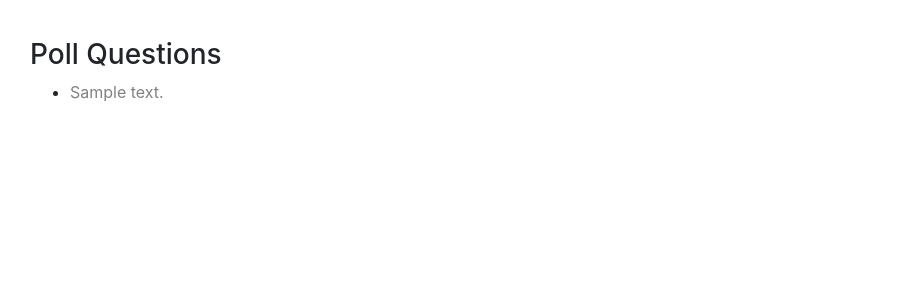
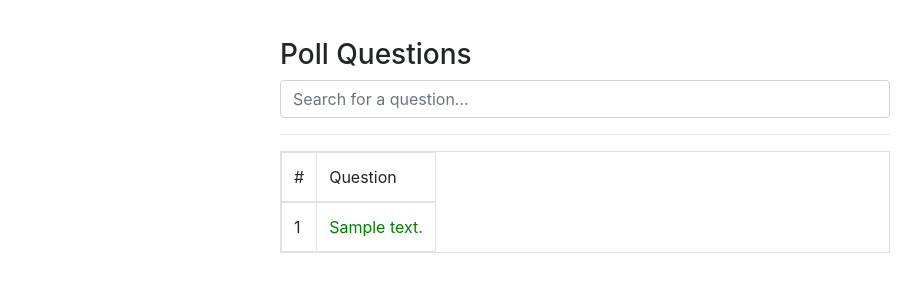
Before and after one commit to denisKaranja/django-dive-in, a Django app: template karanja_me/polls/templates/polls/index.html in a window 1280 px wide. Shown: the top 300 px of the page, without its empty margins (55-976 px from the left). Run offline with Django 3.2, Linux system fonts and the light colour scheme; the template is opened without the code that fills it: values that come from a table or form of the project are taken from there, others are empty; tables that the repository leaves empty hold one stand-in row (values such as "Sample post"); some libraries are stand-ins or nearby versions.

Commit message:
Questions put in a tabular format

```diff
--- a/karanja_me/polls/static/polls/style.css
+++ b/karanja_me/polls/static/polls/style.css
@@ -1,9 +1,10 @@
-li a {
-  color: gray;
+table a {
+  color: green;
 }
 
 a:hover{
-  color: green;
+  color: black;
+  text-decoration: none;
 }
 
 .offset-top{
--- a/karanja_me/polls/templates/polls/index.html
+++ b/karanja_me/polls/templates/polls/index.html
@@ -10,17 +10,29 @@
 </head>
 <body>
 
-  <div class="container offset-top">
-    <h3>Poll Questions</h3>
+  <div class="container offset-top col-md-6 col-md-offset-3">
+    <h3 class="col-md-offset-3">Poll Questions</h3>
       {% if latest_question_list %}
 
-      <ul>
+      <input placeholder = "Search for a question..." class="form-control" />
+      <hr class="hrDividerBetween">
+
+      <table class="table table-bordered table-hover table-responsive">
+      <thead>
+        <tr>
+          <td>#</td>
+          <td>Question</td>
+        </tr>
+      </thead>
         {% for question in latest_question_list %}
 
-        <li> <a href="{% url 'polls:detail' question.id %}">{{question.question_text}}</a> </li>
+        <tr>
+          <td>{{forloop.counter}}</td>
+          <td><a href="{% url 'polls:detail' question.id %}">{{question.question_text}}</a> </td>
+        </tr>
 
         {% endfor %}
-      </ul>
+      </table>
 
       {% else %}
 
```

* [Work required] Of all the lines in the entries, count those with the string "class", and report only that number.

* [Result of this task] 6